Column: ‘Saying Hard Things’, Visual Artists Newsheet, May/June 2023

Visual Artists Newsheet
May/June issue

In my column, I discuss the role of vulnerability in my Art Practice. I talk about how working through grief became part of my art practice and, with it, saying hard, uncomfortable unpretty things. Saying Hard Things, page 13. Link to online edition.

Full text:

Saying Hard Things
“LIVING AS MATERIAL” just reading your article now, it’s beautiful. Would love to hear more of your thoughts on this, especially “living with transparent vulnerability”. Day Magee messages me on Instagram after the last issue of VAN comes out, having read my column, which ran next to theirs.
Living with transparent vulnerability, saying the hard, uncomfortable, and unpretty things… There is a short answer; how you live when you have nothing left to lose. When the worst has already happened, you arrive at a place where people’s opinions don’t matter anymore. Discomfort doesn’t register when crowded out by its louder siblings: grief, sorrow, and heartbreak.
Of course, that’s a somewhat glib response. There will be people in your life whom you care enough about to not want to hurt through your actions, and there is always something to lose, even if self-preservation is not high on your agenda anymore. What are those feelings that hold us back? Shame, embarrassment, fear of failure or being different, othered, beyond what is acceptable, and of making others uncomfortable. One of the motivations in making my work is the hope of creating a connection that negates these creeping feelings for someone else. If I can say the hard thing, you don’t have to say it, and you will know that you are not alone. For me, this artmaking has been a kind of “living as material”, where working through grief became working.
In the making, there is only yourself; it wasn’t until standing in the gallery before my recent solo exhibition opened that I realised other people would actually see the work, read the words I had written, and know. I had exposed myself. The predicament is wanting to reach even one person to whom this may matter, but in doing so, also reaching those I know personally. My realisation that they would see and read the work came with wanting to protect them from what was an unsanitised expression of my struggle with grief and my guilt of not doing widowhood ‘right’. From the exhibition, some works revealing this vulnerability are:
Letters from men who are not my husband (2017-2022)
I asked him to write me a letter, he said he would, but did not get to write it. After he died, whenever a man was interested in me romantically or sexually, I asked him to write me a letter. I stopped asking when I fell in love again.
I am discomforted, a bad widow for being romantically and sexually attractive and attracted to others. I am guilty of still being here, with a functioning body, without the mark of widowhood so visible as to repel others. In my life, I acknowledged the existence of these feelings, confronting them through the act of asking. The later
artwork gave this process presence and put it high on the wall, just out of reach.
On honeymoon with a man who is not my husband (2018-19)
We planned a honeymoon to Italy, which we did not get to take, as our wedding was brought forward on the advice of palliative care, and he died 19 days later.
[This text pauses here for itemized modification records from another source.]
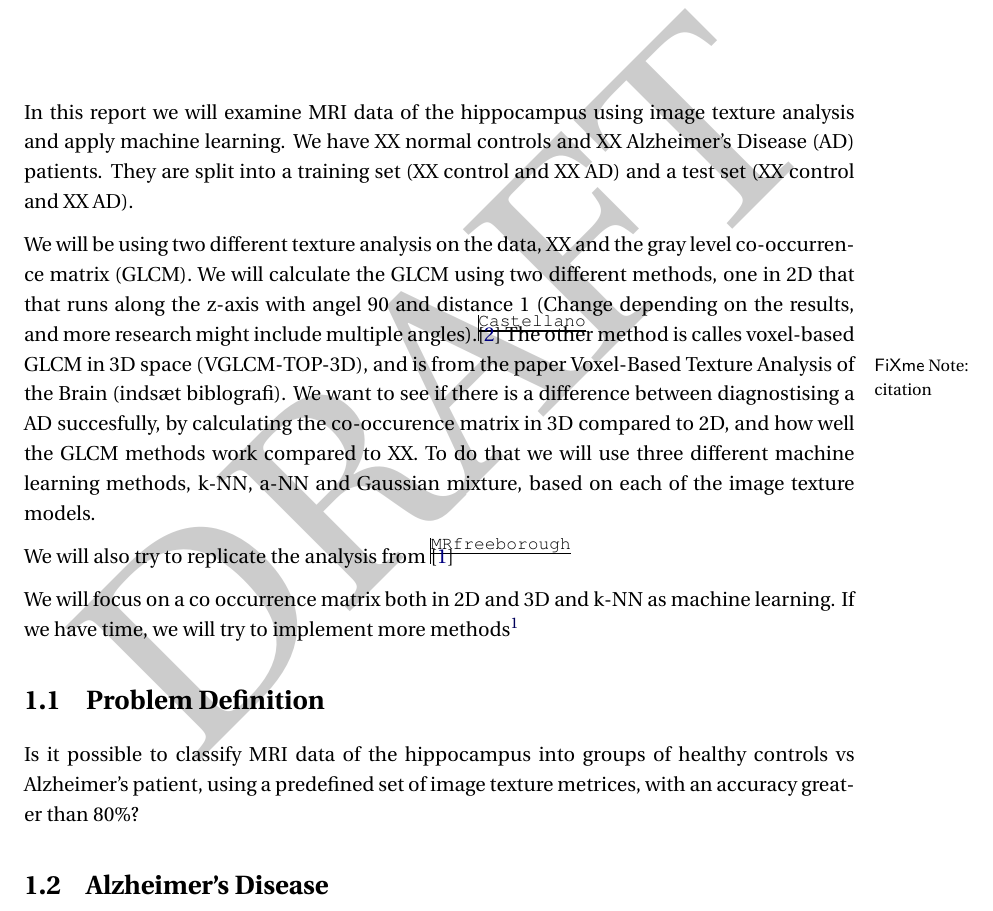
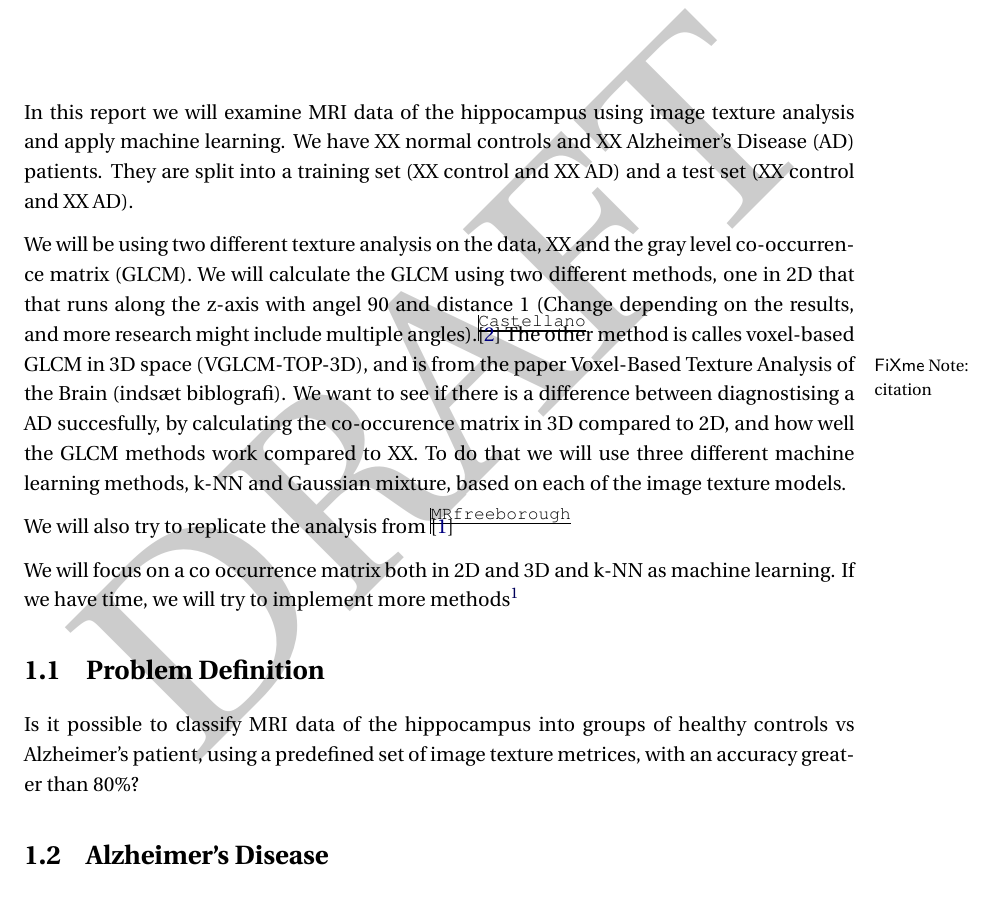
Before and after one commit to kazyka/Bachelor, a LaTeX document (Latex/Main.tex, which reads Latex/chapters/Intro/Intro.tex): part of page 7 of 11, cut so that both start at the same text. Compiled offline with pdfLaTeX.

Commit message:
uden ann

```diff
--- a/Latex/chapters/Intro/Intro.tex
+++ b/Latex/chapters/Intro/Intro.tex
@@ -6,7 +6,7 @@ We will be using two different texture analysis on the data, XX and the gray lev
 We will calculate the GLCM using two different methods, one in 2D that that runs along the z-axis with angel 90 and distance 1 (Change depending on the results, and more research might include multiple angles).\cite{Castellano}
 The other method is calles voxel-based GLCM in 3D\fxnote{citation} space (VGLCM-TOP-3D), and is from the paper Voxel-Based Texture Analysis of the Brain (indsæt biblografi).
 We want to see if there is a difference between diagnostising a AD succesfully, by calculating the co-occurence matrix in 3D compared to 2D, and how well the GLCM methods work
-compared to XX. To do that we will use three different machine learning methods, k-NN, a-NN and Gaussian mixture, based on each of the image texture models.
+compared to XX. To do that we will use three different machine learning methods, k-NN and Gaussian mixture, based on each of the image texture models.
 
 We will also try to replicate the analysis from \cite{MRfreeborough}
 
```
Also changed, not shown: Latex/Main.pdf, 4 other files.
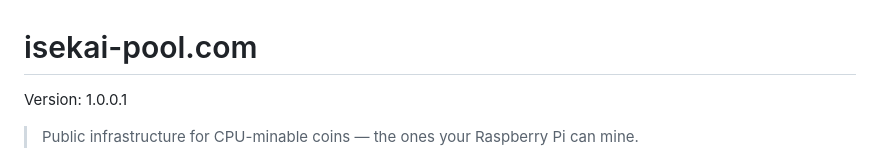
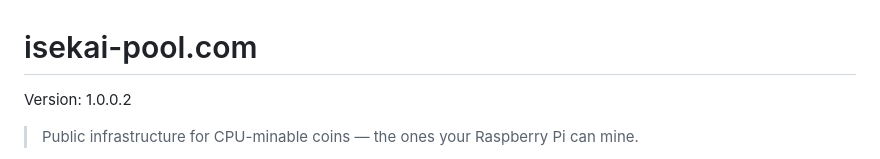
Before and after one commit to jeromeheuze/isekai-pool-api, a Markdown page: README.md, the part around the change. Drawn GitHub-style.

```diff
--- a/README.md
+++ b/README.md
@@ -1,6 +1,6 @@
 # isekai-pool.com
 
-Version: 1.0.0.1
+Version: 1.0.0.2
 
 > Public infrastructure for CPU-minable coins — the ones your Raspberry Pi can mine.
 
```
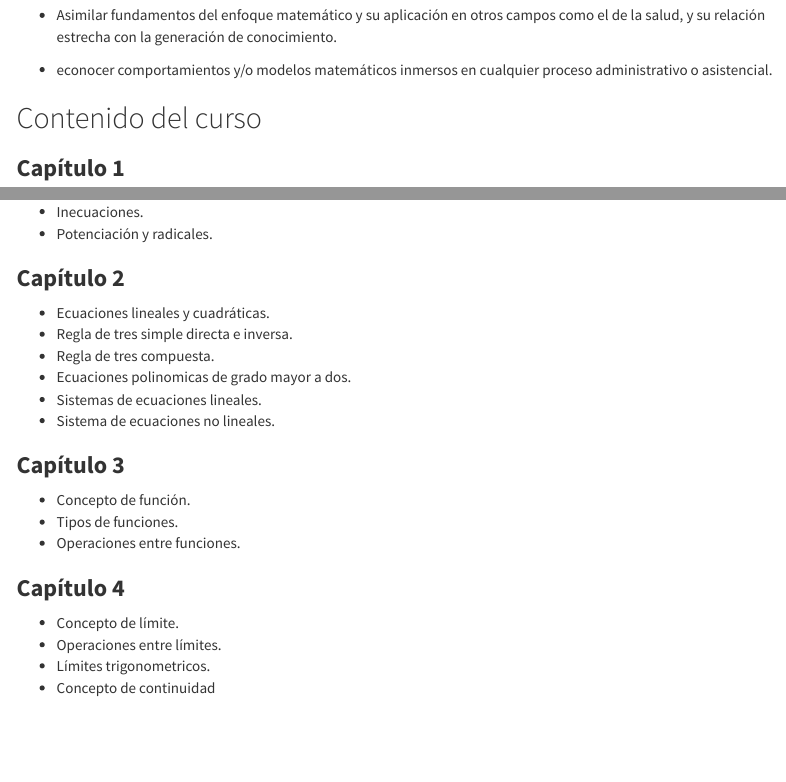
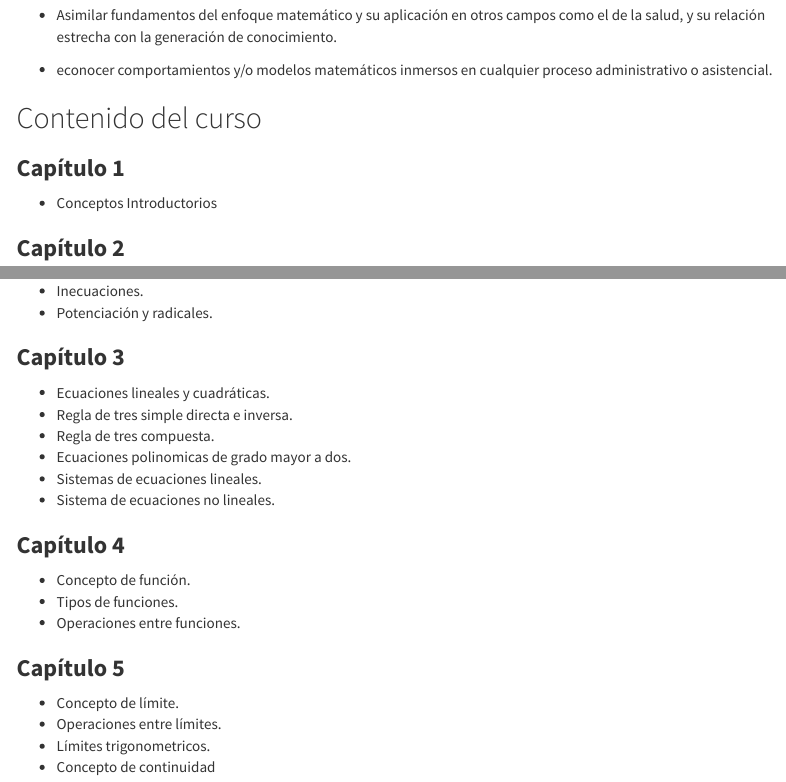
Before and after one commit to jestrada2020/PresentacionCursoMateParaInvestigadoresNivelUno, an R Markdown document (index.Rmd): the page in a window 1100 px wide, from 1550 px down, and a second part further down, joined at a grey line. The pictures show the output file index.html that the author committed with the source, opened offline; menus at the side of the page are left out.

Commit message:
SUBIRnov20_nivel003

```diff
--- a/index.Rmd
+++ b/index.Rmd
@@ -120,7 +120,12 @@ Obtener competencias de las bases matemáticas para entender, aplicar y analizar
 ## Contenido del curso
 
 
+
 ### **Capítulo 1**
+
++ Conceptos Introductorios
+
+### **Capítulo 2**
 
 + Teoría de conjuntos.
 + Conjuntos numéricos.
@@ -128,7 +133,7 @@ Obtener competencias de las bases matemáticas para entender, aplicar y analizar
 + Inecuaciones.
 + Potenciación y radicales.
 
-### **Capítulo 2**
+### **Capítulo 3**
 
 + Ecuaciones lineales y cuadráticas.
 + Regla de tres simple directa e inversa.
@@ -137,14 +142,14 @@ Obtener competencias de las bases matemáticas para entender, aplicar y analizar
 + Sistemas de ecuaciones lineales.
 + Sistema de ecuaciones no lineales.
 
-### **Capítulo 3**
+### **Capítulo 4**
 
 + Concepto de función.
 + Tipos de funciones.
 + Operaciones entre funciones.
 
 
-### **Capítulo 4**
+### **Capítulo 5**
 
 + Concepto de límite.
 + Operaciones entre límites.
```
Also changed, not shown: index.html.
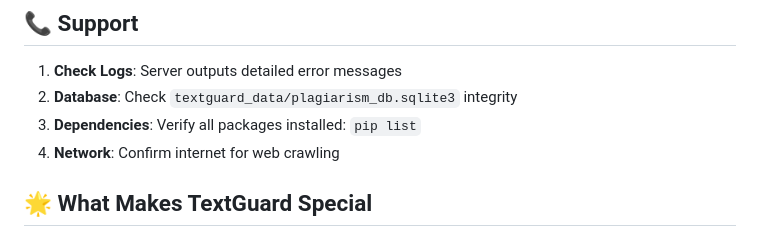
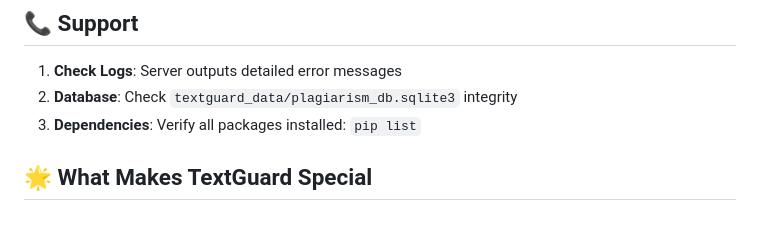
Before and after one commit to Umar-fr/TextGuard-Plagiarism, a Markdown page: README.md, the part around the change. Drawn GitHub-style.

Commit message:
README troubleshooting
Removed network check from troubleshooting steps.

```diff
--- a/README.md
+++ b/README.md
@@ -309,7 +309,6 @@ MIT License - See project repository for details
 1. **Check Logs**: Server outputs detailed error messages
 2. **Database**: Check `textguard_data/plagiarism_db.sqlite3` integrity
 3. **Dependencies**: Verify all packages installed: `pip list`
-4. **Network**: Confirm internet for web crawling
 
 ## 🌟 What Makes TextGuard Special
 
```
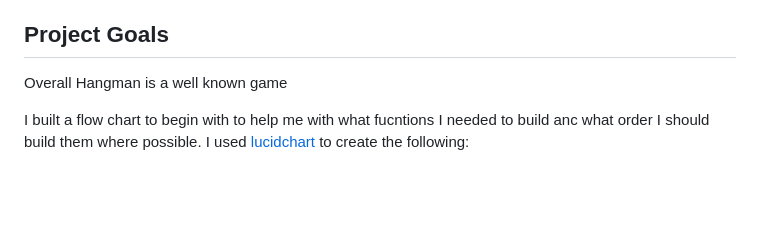
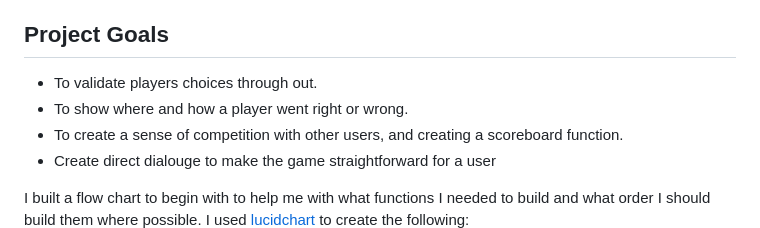
Before and after one commit to AnnaDobrucki/Portfolio-Project-3, a Markdown page: README.md, the part around the change printed below. GitHub-like rendering; blank space fills up the shorter version.

```diff
--- a/README.md
+++ b/README.md
@@ -13,7 +13,11 @@ Using python as my main platform I have built this game using both Gitpod and He
 
 
 ## Project Goals
-Overall Hangman is a well known game
 
-I built a flow chart to begin with to help me with what fucntions I needed to build anc what order I should build them where possible. I used [lucidchart](https://www.lucidchart.com/pages/) to create the following:
+* To validate players choices through out.
+* To show where and how a player went right or wrong.
+* To create a sense of competition with other users, and creating a scoreboard function.
+* Create direct dialouge to make the game straightforward for a user
+
+I built a flow chart to begin with to help me with what functions I needed to build and what order I should build them where possible. I used [lucidchart](https://www.lucidchart.com/pages/) to create the following:
 ![Lucidchart Flowchart](./documentation/features/flowchart_hangman.png "Flowchart")
```
Also changed, not shown: other parts of README.md (+11 -3 lines), documentation/scoreboard_pics/scoreboard_hangman.png (added), 1 other file.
On our second wedding anniversary, I went to Italy with another man and took photographs with him there.
I see my face in selfie after selfie from a mini-break in Rome, my companion blackened out. I see my eyes tired and weary, pushing myself to be here and do this. The night I arrived I caught a fever; hot, sleepless crying that could be put down to germs picked up on a Ryanair flight but felt like bodily insurrection, saying to go through this was too much to ask.
The Boxer (2020)
I met a man who was a kickboxer. Looking to feel something other than my emotional pain, I wanted him to hit me. When he would not, I asked him to write down why.
For me, it was not an opportunity to make a piece but to have a real, momentary release from emotional pain. Taken alone, this could be called self-harm by proxy; being an artist, I examined my behaviour and turned it into art. Here is my depth of grief, my uncomfortable, unpretty feelings and actions made manifest.
Putting work like this into the world is not without difficulty. Making a new piece recently and writing the accompanying note, my boyfriend (yes, I have one, bad widow) said, “Do you want to say so much, baby?” Protective of me, he suggested some edits. I accepted them, for now, as I further interrogate myself about what I’m doing and why, considering how it affects me and those around me.
Am I trying to create the connections to have something positive come from a traumatic experience? Is it survivor’s altruism, being brave and saying hard things for those who cannot? Is this my fighting back so as not to drown, or have I nothing left to lose except my practice, and so everything goes into making? Apologies, TMI.

Neva Elliott is a contemporary artist based in Dublin. Her solo exhibition ‘How to create a fallstreak’, a body of work around grief and healing, ran at The Linenhall Arts Centre from 21 January to 4 March.